The new or amended specialty becomes an approved specialty under the National Law and will be added to the approved List of specialties, fields of specialty practice and related specialist titles.

The Medical Board of Australia (the Board) then decides on the approved qualification in the new or amended specialty for the purposes of specialist registration.

Education providers with programs of study in the specialty can apply to the Australian Medical Council (the AMC) for accreditation. The AMC assesses programs of study in recognised specialties against the approved accreditation standards for specialist medical training programs. If the AMC accredits a program of study in a new or amended specialty, it provides a report to the Board and the Board will decide whether to approve the program of study as providing a qualification in the new or amended specialty for the purposes of specialist registration.

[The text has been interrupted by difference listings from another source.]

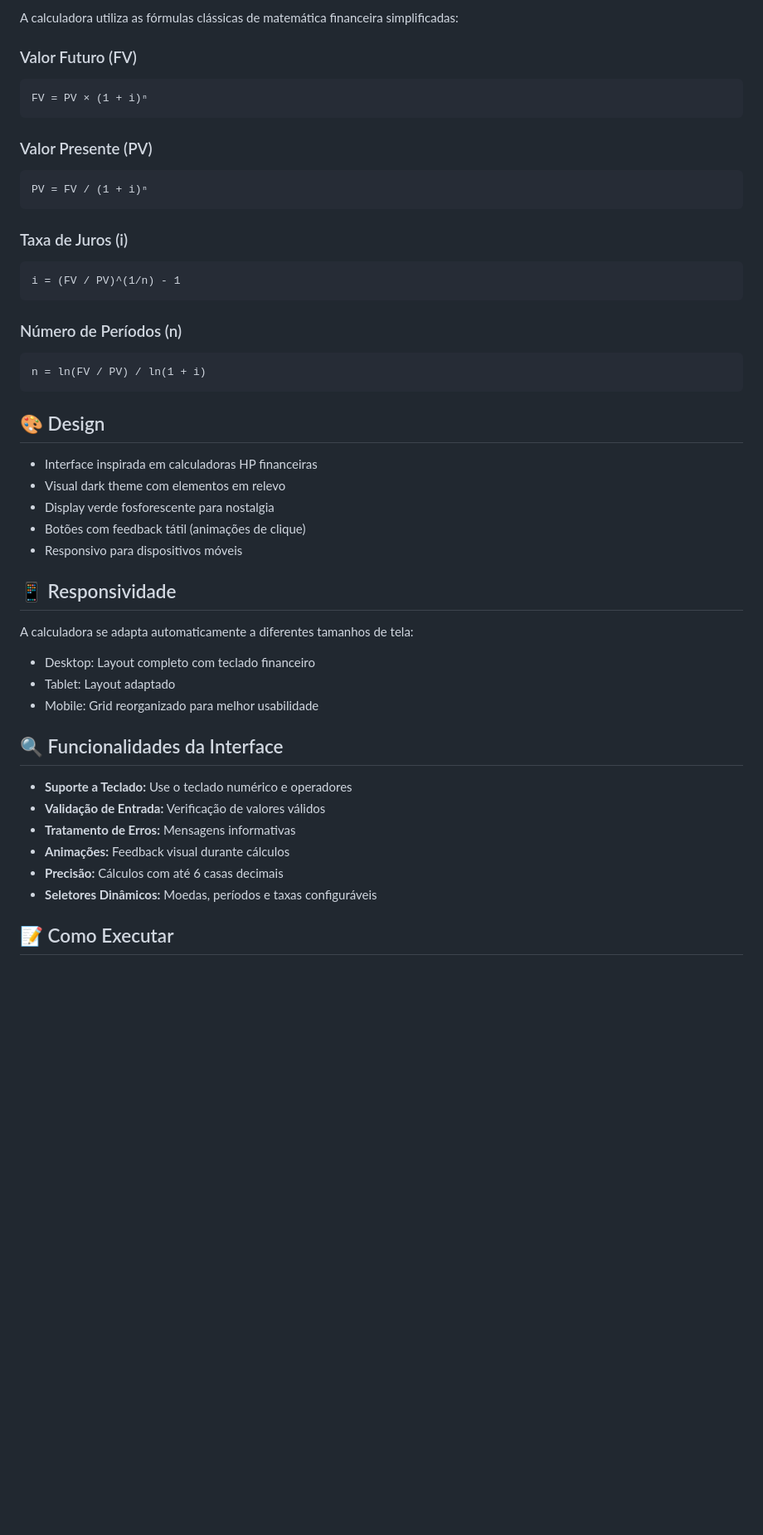
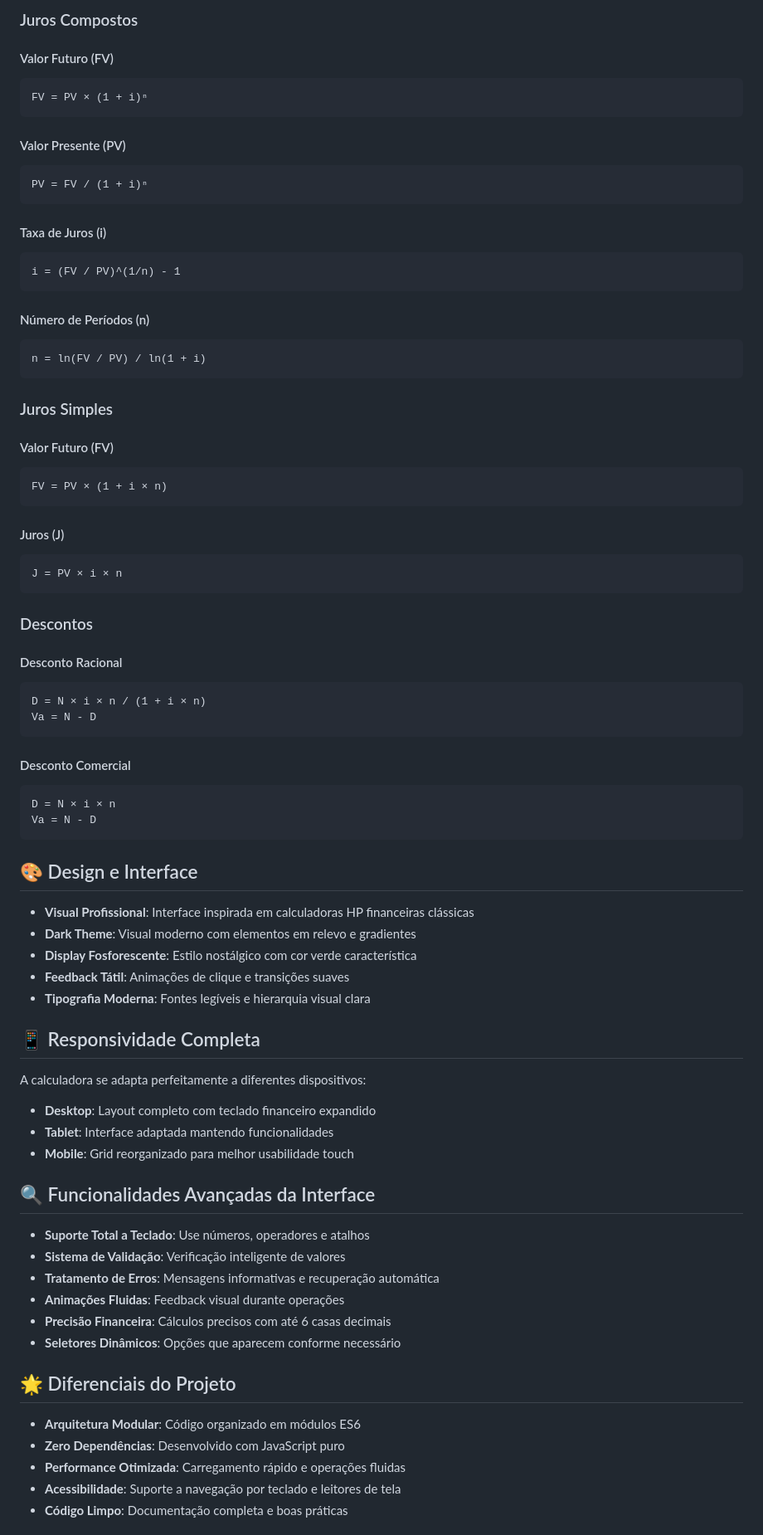
Before and after one commit to Victor-Gabriel-Barbosa/CalculadoraFinanceira, a Markdown page: README.md, the part around the change printed below. Shown: that part at 83% size. Drawn GitHub-style; blank space fills up the shorter version.

Commit message:
docs: atualizar o README.md com características principais e funcionalidades detalhadas da calculadora financeira

````diff
--- a/README.md
+++ b/README.md
@@ -87,48 +162,90 @@ Experimente a calculadora diretamente no seu navegador através do GitHub Pages.
 
-A calculadora utiliza as fórmulas clássicas de matemática financeira simplificadas:
+### Juros Compostos
 
-### Valor Futuro (FV)
-```
+#### Valor Futuro (FV)
+
+```text
 FV = PV × (1 + i)ⁿ
 ```
 
-### Valor Presente (PV)
-```
+#### Valor Presente (PV)
+
+```text
 PV = FV / (1 + i)ⁿ
 ```
 
-### Taxa de Juros (i)
-```
+#### Taxa de Juros (i)
+
+```text
 i = (FV / PV)^(1/n) - 1
 ```
 
-### Número de Períodos (n)
-```
+#### Número de Períodos (n)
+
+```text
 n = ln(FV / PV) / ln(1 + i)
 ```
 
-## 🎨 Design
+### Juros Simples
 
-- Interface inspirada em calculadoras HP financeiras
-- Visual dark theme com elementos em relevo
-- Display verde fosforescente para nostalgia
-- Botões com feedback tátil (animações de clique)
-- Responsivo para dispositivos móveis
+#### Valor Futuro (FV)
 
-## 📱 Responsividade
+```text
+FV = PV × (1 + i × n)
+```
 
-A calculadora se adapta automaticamente a diferentes tamanhos de tela:
-- Desktop: Layout completo com teclado financeiro
-- Tablet: Layout adaptado
-- Mobile: Grid reorganizado para melhor usabilidade
+#### Juros (J)
 
-## 🔍 Funcionalidades da Interface
+```text
+J = PV × i × n
+```
 
-- **Suporte a Teclado:** Use o teclado numérico e operadores
-- **Validação de Entrada:** Verificação de valores válidos
-- **Tratamento de Erros:** Mensagens informativas
-- **Animações:** Feedback visual durante cálculos
-- **Precisão:** Cálculos com até 6 casas decimais
-- **Seletores Dinâmicos:** Moedas, períodos e taxas configuráveis
+### Descontos
 
-## 📝 Como Executar
+#### Desconto Racional
+
+```text
+D = N × i × n / (1 + i × n)
+Va = N - D
+```
+
+#### Desconto Comercial
+
+```text
+D = N × i × n
+Va = N - D
+```
+
+## 🎨 Design e Interface
+
+- **Visual Profissional**: Interface inspirada em calculadoras HP financeiras clássicas
+- **Dark Theme**: Visual moderno com elementos em relevo e gradientes
+- **Display Fosforescente**: Estilo nostálgico com cor verde característica
+- **Feedback Tátil**: Animações de clique e transições suaves
+- **Tipografia Moderna**: Fontes legíveis e hierarquia visual clara
+
+## 📱 Responsividade Completa
+
+A calculadora se adapta perfeitamente a diferentes dispositivos:
+
+- **Desktop**: Layout completo com teclado financeiro expandido
+- **Tablet**: Interface adaptada mantendo funcionalidades
+- **Mobile**: Grid reorganizado para melhor usabilidade touch
+
+## 🔍 Funcionalidades Avançadas da Interface
+
+- **Suporte Total a Teclado**: Use números, operadores e atalhos
+- **Sistema de Validação**: Verificação inteligente de valores
+- **Tratamento de Erros**: Mensagens informativas e recuperação automática
+- **Animações Fluidas**: Feedback visual durante operações
+- **Precisão Financeira**: Cálculos precisos com até 6 casas decimais
+- **Seletores Dinâmicos**: Opções que aparecem conforme necessário
+
+## 🌟 Diferenciais do Projeto
+
+- **Arquitetura Modular**: Código organizado em módulos ES6
+- **Zero Dependências**: Desenvolvido com JavaScript puro
+- **Performance Otimizada**: Carregamento rápido e operações fluidas
+- **Acessibilidade**: Suporte a navegação por teclado e leitores de tela
+- **Código Limpo**: Documentação completa e boas práticas
+
````
Also changed, not shown: other parts of README.md (+233 -58 lines).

If the new or amended specialty is recognised under the National Law, medical practitioners awarded an approved qualification in the recognised specialty can apply for specialist registration. If a medical practitioner is granted specialist registration in the new or amended specialty, it will be recorded in the Register of Medical Practitioners and the practitioner can use the protected title associated with the specialty.

Yes, as long as you practise within the scope of your training, knowledge and skills and you do not use any protected titles for which you do not have specialist registration.

The list of approved specialties and associated protected titles are published in the document List of specialties, fields of specialty practice and related specialist titles.

The public can search your registration on the online national Register of Medical Practitioners. This will include that you have specialist registration.

The public register provides assurance that medical practitioners with specialist registration are qualified in the recognised specialty and that they have confirmed they have professional indemnity insurance and are complying with continuing professional development and recency of practice requirements.

The specialist recognition process is separate to other processes for Commonwealth benefit programs such as the Medicare Benefits Schedule or the Pharmaceutical Benefits Schedule. The Medical Board of Australia, the Australian Medical Council and the Australian Health Practitioner Regulation Agency are not responsible for determining access to these benefits.

Eligibility for such benefits is established under separate Commonwealth Government application and assessment processes.

 
 
 
Page reviewed 31/01/2019